In addition, Nabisco Group Holdings, the parent of Nabisco Holding, said that once it completes the sale of its food business to Philip Morris, it has agreed to be acquired by the R.J. Reynolds Tobacco Co. for $9.8 billion. Nabisco spun off R.J. Reynolds, the tobacco company, and other assets about a year ago. The pending deal means R.J. Reynolds will assume any liability from tobacco lawsuits that Nabisco Group might have had.

The two sales culminate a long running effort by Carl Icahn, Nabisco's biggest shareholder, to boost the value of his investment. And the deal continues the wave of consolidation that has been sweeping through the $450 billion food industry.

Geoffrey Bible, chairman and chief executive of Philip Morris, maintained that the new food company will benefit consumers and store owners alike.

"Scale gives you great capability," Bible said in an interview Sunday. "It allows you to be more efficient with retailers and provides a greater capability to bring new products to market. The bigger you are, the better you are at delivering what the customer and the consumer want.''

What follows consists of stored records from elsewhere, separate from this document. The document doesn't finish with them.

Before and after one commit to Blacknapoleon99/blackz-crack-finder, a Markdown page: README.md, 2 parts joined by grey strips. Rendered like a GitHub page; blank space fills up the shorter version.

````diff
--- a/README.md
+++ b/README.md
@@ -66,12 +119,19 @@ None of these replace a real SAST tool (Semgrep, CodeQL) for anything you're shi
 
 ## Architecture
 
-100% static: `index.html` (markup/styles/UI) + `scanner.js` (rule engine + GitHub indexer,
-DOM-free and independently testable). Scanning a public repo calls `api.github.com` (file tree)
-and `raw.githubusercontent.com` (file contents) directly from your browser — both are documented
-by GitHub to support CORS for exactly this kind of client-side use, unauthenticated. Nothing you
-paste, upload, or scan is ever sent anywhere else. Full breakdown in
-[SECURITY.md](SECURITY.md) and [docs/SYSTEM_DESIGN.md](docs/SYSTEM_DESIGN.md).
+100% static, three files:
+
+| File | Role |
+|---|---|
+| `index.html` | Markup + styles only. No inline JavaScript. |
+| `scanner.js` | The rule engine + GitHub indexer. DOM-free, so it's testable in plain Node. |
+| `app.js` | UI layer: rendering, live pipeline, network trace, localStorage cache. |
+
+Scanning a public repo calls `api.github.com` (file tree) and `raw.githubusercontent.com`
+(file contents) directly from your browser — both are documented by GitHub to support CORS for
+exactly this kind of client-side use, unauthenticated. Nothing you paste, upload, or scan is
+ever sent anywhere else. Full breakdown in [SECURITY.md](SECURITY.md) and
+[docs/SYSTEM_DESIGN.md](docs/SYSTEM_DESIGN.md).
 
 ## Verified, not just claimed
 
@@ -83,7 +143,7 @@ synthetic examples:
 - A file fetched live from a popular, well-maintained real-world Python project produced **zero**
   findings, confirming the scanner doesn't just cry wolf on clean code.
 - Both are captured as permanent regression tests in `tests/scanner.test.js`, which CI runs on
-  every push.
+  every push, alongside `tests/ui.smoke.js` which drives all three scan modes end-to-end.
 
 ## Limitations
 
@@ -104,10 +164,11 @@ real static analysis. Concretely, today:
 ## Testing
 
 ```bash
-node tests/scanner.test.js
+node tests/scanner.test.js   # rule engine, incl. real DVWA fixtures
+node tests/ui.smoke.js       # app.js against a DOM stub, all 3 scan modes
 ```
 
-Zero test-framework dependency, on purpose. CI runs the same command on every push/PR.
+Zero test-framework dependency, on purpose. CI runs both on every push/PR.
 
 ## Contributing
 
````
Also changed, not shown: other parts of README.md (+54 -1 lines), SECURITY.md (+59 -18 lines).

Philip Morris said it expected the acquisition of Nabisco Holdings to add to its earnings by 2002. The company, which will have 117,000 employees in its food operations once the transaction is completed, said it plans to save more than $400 million in 2002 and about $600 million by 2003, although it declined to say how it would achieve those savings. Despite the scope of a combination that will unite Nabisco with Kraft Foods, analysts said there was little likelihood that the deal would create much of a stir with federal regulators because the food industry remains relatively fragmented.

Still, there is no question that the new company, which will keep the name Kraft Foods, will be big. Added together, Kraft and Nabisco had revenue in 1999 of $34.9 billion and operating profits of $5.5 billion.

In terms of revenue and operating profits, "the combined food company is bigger than H.J. Heinz, Campbell Soup, Quaker Oats, Hershey Foods and Kellogg put together," said John O'Neil, a food industry analyst at Paine Webber.

The deal will bring an astonishing array of well-known brands under one roof. Kraft's products include General Foods and Maxwell House coffees, Post Cereals, Philadelphia Cream Cheese, Jell-O, Kool Aid and Tang.

In addition to Oreo and Ritz Crackers, Nabisco makes a broad array of other snack foods, including Chips Ahoy! Cookies, Planters Nuts and LifeSavers candy.

Because of its size, Wall Street analysts had been predicting that Philip Morris would be the likely winner in what was a tightly controlled auction of Nabisco. Indeed, though the names of many other potential bidders surfaced while Nabisco's food business was on the block, only one other group, a consortium of Danone SA and Cadbury Schweppes PLC, actually submitted an offer.

"It builds a powerful domestic company," said John McMillin, a food industry analyst at Prudential Securities.

"There is not a tremendous product overlap" between the two companies, he said. "Nabisco gives Kraft a better growth profile than they had previously. This is the strategy that makes the most sense."